### [PROBLEM TO SOLVE]
Would you reproduce each of the records below precisely, with the pictures left out?

Dataset entries:

■ ■ ■ ■ ■ ■ ■

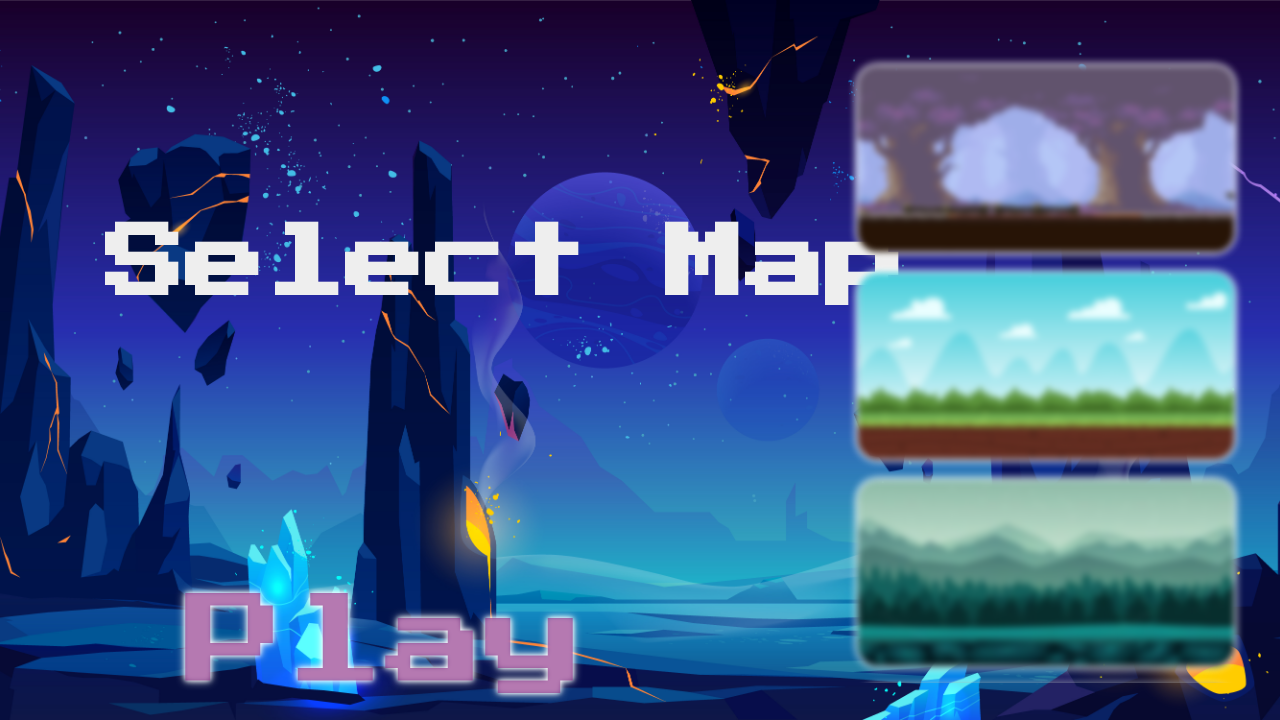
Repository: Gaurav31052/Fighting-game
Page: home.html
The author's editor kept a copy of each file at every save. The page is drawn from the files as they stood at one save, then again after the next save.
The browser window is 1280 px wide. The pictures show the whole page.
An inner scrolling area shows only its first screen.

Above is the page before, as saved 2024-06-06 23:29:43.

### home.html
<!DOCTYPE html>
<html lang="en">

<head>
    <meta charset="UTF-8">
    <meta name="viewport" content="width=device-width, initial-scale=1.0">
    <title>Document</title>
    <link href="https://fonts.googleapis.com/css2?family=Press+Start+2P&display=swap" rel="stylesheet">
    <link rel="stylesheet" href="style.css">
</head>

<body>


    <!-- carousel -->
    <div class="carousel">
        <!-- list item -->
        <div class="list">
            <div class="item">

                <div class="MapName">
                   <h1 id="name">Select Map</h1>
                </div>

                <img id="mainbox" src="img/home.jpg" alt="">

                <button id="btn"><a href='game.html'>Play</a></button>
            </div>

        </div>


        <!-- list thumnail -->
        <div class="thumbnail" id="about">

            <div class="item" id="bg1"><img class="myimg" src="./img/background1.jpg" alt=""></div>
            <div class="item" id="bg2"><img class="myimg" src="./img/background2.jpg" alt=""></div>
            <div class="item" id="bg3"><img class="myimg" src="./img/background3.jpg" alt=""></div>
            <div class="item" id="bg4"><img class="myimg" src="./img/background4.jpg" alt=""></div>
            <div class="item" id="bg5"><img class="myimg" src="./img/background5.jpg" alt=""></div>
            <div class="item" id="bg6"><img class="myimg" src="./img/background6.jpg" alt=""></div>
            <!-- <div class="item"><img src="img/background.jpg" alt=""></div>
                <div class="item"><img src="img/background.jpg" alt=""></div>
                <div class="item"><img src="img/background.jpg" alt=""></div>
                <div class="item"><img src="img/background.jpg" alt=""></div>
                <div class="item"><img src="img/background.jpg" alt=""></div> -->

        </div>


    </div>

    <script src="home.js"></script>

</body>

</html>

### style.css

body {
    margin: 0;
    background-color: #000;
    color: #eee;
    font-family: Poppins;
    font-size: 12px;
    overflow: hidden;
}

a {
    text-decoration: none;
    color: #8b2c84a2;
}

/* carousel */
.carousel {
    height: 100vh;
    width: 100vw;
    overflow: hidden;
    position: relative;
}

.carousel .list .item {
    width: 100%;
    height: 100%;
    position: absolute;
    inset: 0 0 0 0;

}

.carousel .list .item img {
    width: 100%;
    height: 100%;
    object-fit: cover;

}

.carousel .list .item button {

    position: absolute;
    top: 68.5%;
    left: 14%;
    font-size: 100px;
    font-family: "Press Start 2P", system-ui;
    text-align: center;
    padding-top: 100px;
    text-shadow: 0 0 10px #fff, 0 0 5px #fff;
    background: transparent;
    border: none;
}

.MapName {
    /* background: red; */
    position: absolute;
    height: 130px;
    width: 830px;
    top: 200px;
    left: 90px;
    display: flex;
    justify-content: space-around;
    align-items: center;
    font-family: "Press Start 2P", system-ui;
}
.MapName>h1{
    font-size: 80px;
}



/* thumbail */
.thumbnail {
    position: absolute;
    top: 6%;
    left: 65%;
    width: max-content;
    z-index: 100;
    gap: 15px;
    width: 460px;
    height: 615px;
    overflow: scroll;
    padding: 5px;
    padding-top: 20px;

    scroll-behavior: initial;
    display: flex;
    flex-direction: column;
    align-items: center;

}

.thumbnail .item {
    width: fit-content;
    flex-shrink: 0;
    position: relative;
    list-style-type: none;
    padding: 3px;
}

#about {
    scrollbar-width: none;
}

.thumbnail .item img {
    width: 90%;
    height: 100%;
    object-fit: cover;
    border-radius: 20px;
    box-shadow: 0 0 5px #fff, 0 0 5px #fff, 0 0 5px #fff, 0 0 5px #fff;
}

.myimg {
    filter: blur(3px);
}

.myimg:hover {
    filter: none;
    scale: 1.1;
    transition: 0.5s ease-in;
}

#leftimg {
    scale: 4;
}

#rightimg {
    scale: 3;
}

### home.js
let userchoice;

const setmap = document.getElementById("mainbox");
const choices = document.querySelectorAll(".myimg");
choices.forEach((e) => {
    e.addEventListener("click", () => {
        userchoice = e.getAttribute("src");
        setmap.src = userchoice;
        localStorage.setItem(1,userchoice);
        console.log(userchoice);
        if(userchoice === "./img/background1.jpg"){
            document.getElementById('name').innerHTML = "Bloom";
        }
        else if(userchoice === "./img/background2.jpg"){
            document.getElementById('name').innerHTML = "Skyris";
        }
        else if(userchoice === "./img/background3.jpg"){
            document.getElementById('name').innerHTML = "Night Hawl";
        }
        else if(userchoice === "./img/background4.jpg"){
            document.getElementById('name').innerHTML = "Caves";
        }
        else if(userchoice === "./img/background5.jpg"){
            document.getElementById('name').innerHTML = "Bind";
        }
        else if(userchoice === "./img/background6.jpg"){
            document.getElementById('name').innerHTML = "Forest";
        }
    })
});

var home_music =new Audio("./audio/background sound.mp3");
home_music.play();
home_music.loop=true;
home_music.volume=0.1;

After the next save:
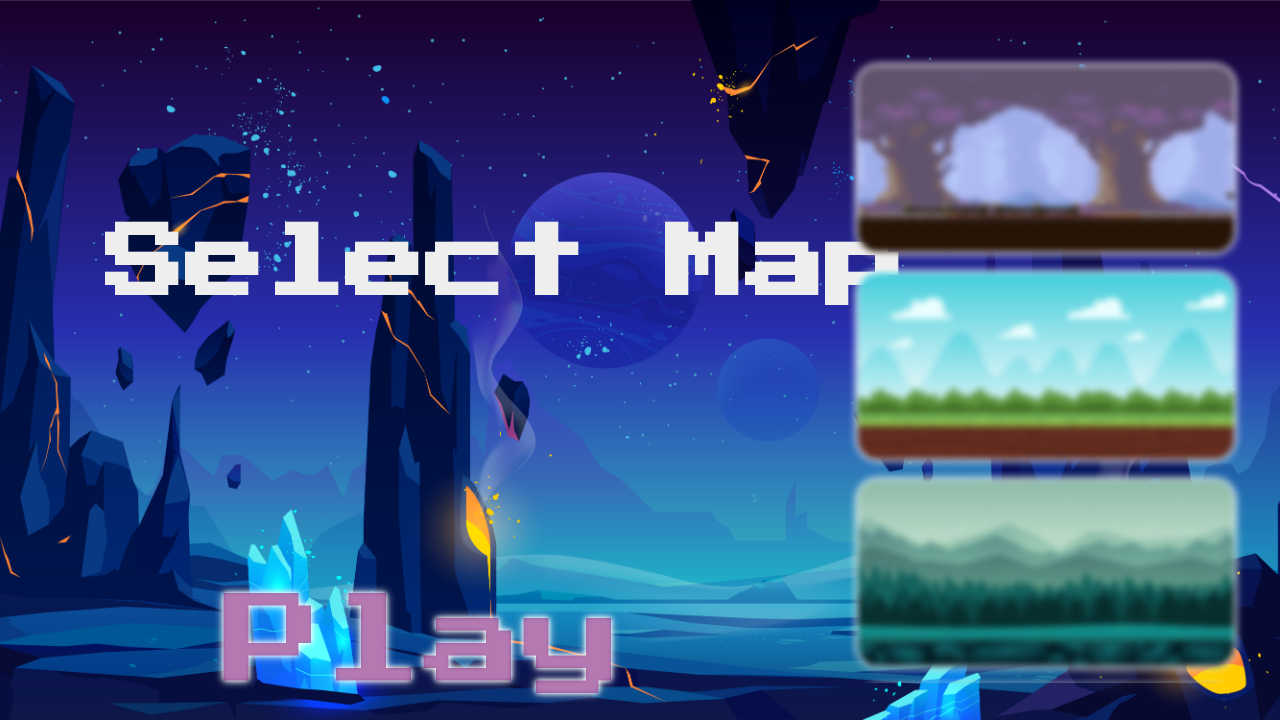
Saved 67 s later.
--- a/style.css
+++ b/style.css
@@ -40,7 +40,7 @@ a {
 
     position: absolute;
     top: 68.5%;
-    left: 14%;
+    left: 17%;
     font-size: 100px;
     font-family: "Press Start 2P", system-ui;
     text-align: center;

■ ■ ■ ■ ■ ■ ■

### [RESPONSE TO THE TASK]
Repository: Gaurav31052/Fighting-game
Page: home.html
The author's editor kept a copy of each file at every save. The page is drawn from the files as they stood at one save, then again after the next save.
The browser window is 1280 px wide. The pictures show the whole page.
An inner scrolling area shows only its first screen.

Above is the page before, as saved 2024-06-06 23:29:43.

### home.html
<!DOCTYPE html>
<html lang="en">

<head>
    <meta charset="UTF-8">
    <meta name="viewport" content="width=device-width, initial-scale=1.0">
    <title>Document</title>
    <link href="https://fonts.googleapis.com/css2?family=Press+Start+2P&display=swap" rel="stylesheet">
    <link rel="stylesheet" href="style.css">
</head>

<body>


    <!-- carousel -->
    <div class="carousel">
        <!-- list item -->
        <div class="list">
            <div class="item">

                <div class="MapName">
                   <h1 id="name">Select Map</h1>
                </div>

                <img id="mainbox" src="img/home.jpg" alt="">

                <button id="btn"><a href='game.html'>Play</a></button>
            </div>

        </div>


        <!-- list thumnail -->
        <div class="thumbnail" id="about">

            <div class="item" id="bg1"><img class="myimg" src="./img/background1.jpg" alt=""></div>
            <div class="item" id="bg2"><img class="myimg" src="./img/background2.jpg" alt=""></div>
            <div class="item" id="bg3"><img class="myimg" src="./img/background3.jpg" alt=""></div>
            <div class="item" id="bg4"><img class="myimg" src="./img/background4.jpg" alt=""></div>
            <div class="item" id="bg5"><img class="myimg" src="./img/background5.jpg" alt=""></div>
            <div class="item" id="bg6"><img class="myimg" src="./img/background6.jpg" alt=""></div>
            <!-- <div class="item"><img src="img/background.jpg" alt=""></div>
                <div class="item"><img src="img/background.jpg" alt=""></div>
                <div class="item"><img src="img/background.jpg" alt=""></div>
                <div class="item"><img src="img/background.jpg" alt=""></div>
                <div class="item"><img src="img/background.jpg" alt=""></div> -->

        </div>


    </div>

    <script src="home.js"></script>

</body>

</html>

### style.css

body {
    margin: 0;
    background-color: #000;
    color: #eee;
    font-family: Poppins;
    font-size: 12px;
    overflow: hidden;
}

a {
    text-decoration: none;
    color: #8b2c84a2;
}

/* carousel */
.carousel {
    height: 100vh;
    width: 100vw;
    overflow: hidden;
    position: relative;
}

.carousel .list .item {
    width: 100%;
    height: 100%;
    position: absolute;
    inset: 0 0 0 0;

}

.carousel .list .item img {
    width: 100%;
    height: 100%;
    object-fit: cover;

}

.carousel .list .item button {

    position: absolute;
    top: 68.5%;
    left: 14%;
    font-size: 100px;
    font-family: "Press Start 2P", system-ui;
    text-align: center;
    padding-top: 100px;
    text-shadow: 0 0 10px #fff, 0 0 5px #fff;
    background: transparent;
    border: none;
}

.MapName {
    /* background: red; */
    position: absolute;
    height: 130px;
    width: 830px;
    top: 200px;
    left: 90px;
    display: flex;
    justify-content: space-around;
    align-items: center;
    font-family: "Press Start 2P", system-ui;
}
.MapName>h1{
    font-size: 80px;
}



/* thumbail */
.thumbnail {
    position: absolute;
    top: 6%;
    left: 65%;
    width: max-content;
    z-index: 100;
    gap: 15px;
    width: 460px;
    height: 615px;
    overflow: scroll;
    padding: 5px;
    padding-top: 20px;

    scroll-behavior: initial;
    display: flex;
    flex-direction: column;
    align-items: center;

}

.thumbnail .item {
    width: fit-content;
    flex-shrink: 0;
    position: relative;
    list-style-type: none;
    padding: 3px;
}

#about {
    scrollbar-width: none;
}

.thumbnail .item img {
    width: 90%;
    height: 100%;
    object-fit: cover;
    border-radius: 20px;
    box-shadow: 0 0 5px #fff, 0 0 5px #fff, 0 0 5px #fff, 0 0 5px #fff;
}

.myimg {
    filter: blur(3px);
}

.myimg:hover {
    filter: none;
    scale: 1.1;
    transition: 0.5s ease-in;
}

#leftimg {
    scale: 4;
}

#rightimg {
    scale: 3;
}

### home.js
let userchoice;

const setmap = document.getElementById("mainbox");
const choices = document.querySelectorAll(".myimg");
choices.forEach((e) => {
    e.addEventListener("click", () => {
        userchoice = e.getAttribute("src");
        setmap.src = userchoice;
        localStorage.setItem(1,userchoice);
        console.log(userchoice);
        if(userchoice === "./img/background1.jpg"){
            document.getElementById('name').innerHTML = "Bloom";
        }
        else if(userchoice === "./img/background2.jpg"){
            document.getElementById('name').innerHTML = "Skyris";
        }
        else if(userchoice === "./img/background3.jpg"){
            document.getElementById('name').innerHTML = "Night Hawl";
        }
        else if(userchoice === "./img/background4.jpg"){
            document.getElementById('name').innerHTML = "Caves";
        }
        else if(userchoice === "./img/background5.jpg"){
            document.getElementById('name').innerHTML = "Bind";
        }
        else if(userchoice === "./img/background6.jpg"){
            document.getElementById('name').innerHTML = "Forest";
        }
    })
});

var home_music =new Audio("./audio/background sound.mp3");
home_music.play();
home_music.loop=true;
home_music.volume=0.1;

After the next save:
Saved 67 s later.
--- a/style.css
+++ b/style.css
@@ -40,7 +40,7 @@ a {
 
     position: absolute;
     top: 68.5%;
-    left: 14%;
+    left: 17%;
     font-size: 100px;
     font-family: "Press Start 2P", system-ui;
     text-align: center;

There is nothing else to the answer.